__Exercise aim__. Exactly reproduce each of the entries shown below.

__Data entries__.
- Opening Delimiter -
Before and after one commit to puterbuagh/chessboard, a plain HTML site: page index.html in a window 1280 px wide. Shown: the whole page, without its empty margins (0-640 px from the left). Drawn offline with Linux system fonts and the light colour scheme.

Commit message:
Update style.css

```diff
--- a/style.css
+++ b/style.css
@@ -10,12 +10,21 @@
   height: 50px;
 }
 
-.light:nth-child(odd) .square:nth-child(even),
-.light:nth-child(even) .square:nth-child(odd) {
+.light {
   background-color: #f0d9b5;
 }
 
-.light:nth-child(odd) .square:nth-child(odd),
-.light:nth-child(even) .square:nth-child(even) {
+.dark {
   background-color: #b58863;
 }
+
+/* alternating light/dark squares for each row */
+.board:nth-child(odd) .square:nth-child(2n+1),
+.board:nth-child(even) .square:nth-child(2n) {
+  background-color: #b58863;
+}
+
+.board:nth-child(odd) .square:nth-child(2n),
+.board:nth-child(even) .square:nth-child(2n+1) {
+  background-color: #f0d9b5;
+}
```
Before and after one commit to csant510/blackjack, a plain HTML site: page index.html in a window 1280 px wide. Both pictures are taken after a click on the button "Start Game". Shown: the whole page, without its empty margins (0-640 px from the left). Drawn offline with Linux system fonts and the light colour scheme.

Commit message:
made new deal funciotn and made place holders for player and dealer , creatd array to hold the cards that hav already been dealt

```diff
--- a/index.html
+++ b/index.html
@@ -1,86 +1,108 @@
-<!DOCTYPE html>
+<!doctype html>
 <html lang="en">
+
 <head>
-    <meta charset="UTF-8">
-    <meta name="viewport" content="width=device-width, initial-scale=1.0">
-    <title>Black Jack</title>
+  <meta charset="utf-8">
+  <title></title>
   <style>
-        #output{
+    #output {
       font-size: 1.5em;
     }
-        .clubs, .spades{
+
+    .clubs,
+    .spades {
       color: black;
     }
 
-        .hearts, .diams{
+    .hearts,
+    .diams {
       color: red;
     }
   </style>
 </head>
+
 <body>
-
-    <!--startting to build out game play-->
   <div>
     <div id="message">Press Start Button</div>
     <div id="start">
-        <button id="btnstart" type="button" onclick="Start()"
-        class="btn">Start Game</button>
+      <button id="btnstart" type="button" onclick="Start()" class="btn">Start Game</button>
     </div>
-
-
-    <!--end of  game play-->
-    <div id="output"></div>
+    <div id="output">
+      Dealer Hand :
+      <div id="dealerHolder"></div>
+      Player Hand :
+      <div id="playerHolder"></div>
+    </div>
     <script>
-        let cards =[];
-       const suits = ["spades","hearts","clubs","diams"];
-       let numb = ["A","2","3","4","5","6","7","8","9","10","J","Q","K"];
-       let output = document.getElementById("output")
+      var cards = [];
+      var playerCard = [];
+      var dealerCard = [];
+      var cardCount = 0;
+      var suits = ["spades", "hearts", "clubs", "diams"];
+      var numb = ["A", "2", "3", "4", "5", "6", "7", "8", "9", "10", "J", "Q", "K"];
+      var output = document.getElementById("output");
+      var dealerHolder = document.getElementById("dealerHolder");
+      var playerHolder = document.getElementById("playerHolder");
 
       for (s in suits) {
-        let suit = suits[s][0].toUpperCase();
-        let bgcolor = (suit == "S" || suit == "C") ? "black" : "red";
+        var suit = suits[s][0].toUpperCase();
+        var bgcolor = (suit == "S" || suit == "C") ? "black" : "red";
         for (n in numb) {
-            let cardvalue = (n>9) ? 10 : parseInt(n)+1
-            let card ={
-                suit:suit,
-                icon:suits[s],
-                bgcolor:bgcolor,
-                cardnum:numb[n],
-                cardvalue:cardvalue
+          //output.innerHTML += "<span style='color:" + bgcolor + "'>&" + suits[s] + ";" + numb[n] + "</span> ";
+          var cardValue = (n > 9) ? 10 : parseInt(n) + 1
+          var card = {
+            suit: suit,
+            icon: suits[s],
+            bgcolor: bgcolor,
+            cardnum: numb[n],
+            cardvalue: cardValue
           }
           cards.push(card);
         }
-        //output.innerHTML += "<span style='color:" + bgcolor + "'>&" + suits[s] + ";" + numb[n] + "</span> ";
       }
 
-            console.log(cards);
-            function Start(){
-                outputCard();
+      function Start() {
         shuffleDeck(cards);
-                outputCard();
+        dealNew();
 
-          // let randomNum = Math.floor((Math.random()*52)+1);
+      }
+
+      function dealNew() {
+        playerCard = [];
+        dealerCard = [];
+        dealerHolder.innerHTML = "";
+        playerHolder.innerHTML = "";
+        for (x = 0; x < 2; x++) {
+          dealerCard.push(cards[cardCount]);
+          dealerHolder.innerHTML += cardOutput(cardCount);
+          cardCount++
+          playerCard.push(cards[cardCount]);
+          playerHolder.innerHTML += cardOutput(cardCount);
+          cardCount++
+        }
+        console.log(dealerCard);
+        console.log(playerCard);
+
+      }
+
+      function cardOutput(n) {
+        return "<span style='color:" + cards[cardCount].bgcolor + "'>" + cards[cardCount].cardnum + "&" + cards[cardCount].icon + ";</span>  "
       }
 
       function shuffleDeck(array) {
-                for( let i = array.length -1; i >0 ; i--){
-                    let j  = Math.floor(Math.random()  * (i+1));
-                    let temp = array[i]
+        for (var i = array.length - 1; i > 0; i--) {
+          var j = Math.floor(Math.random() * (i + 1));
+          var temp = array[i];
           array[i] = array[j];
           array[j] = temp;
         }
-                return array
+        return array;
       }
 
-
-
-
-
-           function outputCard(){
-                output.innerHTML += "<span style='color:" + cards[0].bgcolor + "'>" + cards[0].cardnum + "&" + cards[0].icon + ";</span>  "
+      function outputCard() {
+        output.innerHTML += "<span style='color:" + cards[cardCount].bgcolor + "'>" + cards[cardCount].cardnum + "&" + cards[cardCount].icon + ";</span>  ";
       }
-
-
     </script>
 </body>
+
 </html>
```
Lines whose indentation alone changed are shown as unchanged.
- Closing Delimiter -
__Exercise answer__.
Before and after one commit to puterbuagh/chessboard, a plain HTML site: page index.html in a window 1280 px wide. Shown: the whole page, without its empty margins (0-640 px from the left). Drawn offline with Linux system fonts and the light colour scheme.

Commit message:
Update style.css

```diff
--- a/style.css
+++ b/style.css
@@ -10,12 +10,21 @@
   height: 50px;
 }
 
-.light:nth-child(odd) .square:nth-child(even),
-.light:nth-child(even) .square:nth-child(odd) {
+.light {
   background-color: #f0d9b5;
 }
 
-.light:nth-child(odd) .square:nth-child(odd),
-.light:nth-child(even) .square:nth-child(even) {
+.dark {
   background-color: #b58863;
 }
+
+/* alternating light/dark squares for each row */
+.board:nth-child(odd) .square:nth-child(2n+1),
+.board:nth-child(even) .square:nth-child(2n) {
+  background-color: #b58863;
+}
+
+.board:nth-child(odd) .square:nth-child(2n),
+.board:nth-child(even) .square:nth-child(2n+1) {
+  background-color: #f0d9b5;
+}
```
Before and after one commit to csant510/blackjack, a plain HTML site: page index.html in a window 1280 px wide. Both pictures are taken after a click on the button "Start Game". Shown: the whole page, without its empty margins (0-640 px from the left). Drawn offline with Linux system fonts and the light colour scheme.

Commit message:
made new deal funciotn and made place holders for player and dealer , creatd array to hold the cards that hav already been dealt

```diff
--- a/index.html
+++ b/index.html
@@ -1,86 +1,108 @@
-<!DOCTYPE html>
+<!doctype html>
 <html lang="en">
+
 <head>
-    <meta charset="UTF-8">
-    <meta name="viewport" content="width=device-width, initial-scale=1.0">
-    <title>Black Jack</title>
+  <meta charset="utf-8">
+  <title></title>
   <style>
-        #output{
+    #output {
       font-size: 1.5em;
     }
-        .clubs, .spades{
+
+    .clubs,
+    .spades {
       color: black;
     }
 
-        .hearts, .diams{
+    .hearts,
+    .diams {
       color: red;
     }
   </style>
 </head>
+
 <body>
-
-    <!--startting to build out game play-->
   <div>
     <div id="message">Press Start Button</div>
     <div id="start">
-        <button id="btnstart" type="button" onclick="Start()"
-        class="btn">Start Game</button>
+      <button id="btnstart" type="button" onclick="Start()" class="btn">Start Game</button>
     </div>
-
-
-    <!--end of  game play-->
-    <div id="output"></div>
+    <div id="output">
+      Dealer Hand :
+      <div id="dealerHolder"></div>
+      Player Hand :
+      <div id="playerHolder"></div>
+    </div>
     <script>
-        let cards =[];
-       const suits = ["spades","hearts","clubs","diams"];
-       let numb = ["A","2","3","4","5","6","7","8","9","10","J","Q","K"];
-       let output = document.getElementById("output")
+      var cards = [];
+      var playerCard = [];
+      var dealerCard = [];
+      var cardCount = 0;
+      var suits = ["spades", "hearts", "clubs", "diams"];
+      var numb = ["A", "2", "3", "4", "5", "6", "7", "8", "9", "10", "J", "Q", "K"];
+      var output = document.getElementById("output");
+      var dealerHolder = document.getElementById("dealerHolder");
+      var playerHolder = document.getElementById("playerHolder");
 
       for (s in suits) {
-        let suit = suits[s][0].toUpperCase();
-        let bgcolor = (suit == "S" || suit == "C") ? "black" : "red";
+        var suit = suits[s][0].toUpperCase();
+        var bgcolor = (suit == "S" || suit == "C") ? "black" : "red";
         for (n in numb) {
-            let cardvalue = (n>9) ? 10 : parseInt(n)+1
-            let card ={
-                suit:suit,
-                icon:suits[s],
-                bgcolor:bgcolor,
-                cardnum:numb[n],
-                cardvalue:cardvalue
+          //output.innerHTML += "<span style='color:" + bgcolor + "'>&" + suits[s] + ";" + numb[n] + "</span> ";
+          var cardValue = (n > 9) ? 10 : parseInt(n) + 1
+          var card = {
+            suit: suit,
+            icon: suits[s],
+            bgcolor: bgcolor,
+            cardnum: numb[n],
+            cardvalue: cardValue
           }
           cards.push(card);
         }
-        //output.innerHTML += "<span style='color:" + bgcolor + "'>&" + suits[s] + ";" + numb[n] + "</span> ";
       }
 
-            console.log(cards);
-            function Start(){
-                outputCard();
+      function Start() {
         shuffleDeck(cards);
-                outputCard();
+        dealNew();
 
-          // let randomNum = Math.floor((Math.random()*52)+1);
+      }
+
+      function dealNew() {
+        playerCard = [];
+        dealerCard = [];
+        dealerHolder.innerHTML = "";
+        playerHolder.innerHTML = "";
+        for (x = 0; x < 2; x++) {
+          dealerCard.push(cards[cardCount]);
+          dealerHolder.innerHTML += cardOutput(cardCount);
+          cardCount++
+          playerCard.push(cards[cardCount]);
+          playerHolder.innerHTML += cardOutput(cardCount);
+          cardCount++
+        }
+        console.log(dealerCard);
+        console.log(playerCard);
+
+      }
+
+      function cardOutput(n) {
+        return "<span style='color:" + cards[cardCount].bgcolor + "'>" + cards[cardCount].cardnum + "&" + cards[cardCount].icon + ";</span>  "
       }
 
       function shuffleDeck(array) {
-                for( let i = array.length -1; i >0 ; i--){
-                    let j  = Math.floor(Math.random()  * (i+1));
-                    let temp = array[i]
+        for (var i = array.length - 1; i > 0; i--) {
+          var j = Math.floor(Math.random() * (i + 1));
+          var temp = array[i];
           array[i] = array[j];
           array[j] = temp;
         }
-                return array
+        return array;
       }
 
-
-
-
-
-           function outputCard(){
-                output.innerHTML += "<span style='color:" + cards[0].bgcolor + "'>" + cards[0].cardnum + "&" + cards[0].icon + ";</span>  "
+      function outputCard() {
+        output.innerHTML += "<span style='color:" + cards[cardCount].bgcolor + "'>" + cards[cardCount].cardnum + "&" + cards[cardCount].icon + ";</span>  ";
       }
-
-
     </script>
 </body>
+
 </html>
```
Lines whose indentation alone changed are shown as unchanged.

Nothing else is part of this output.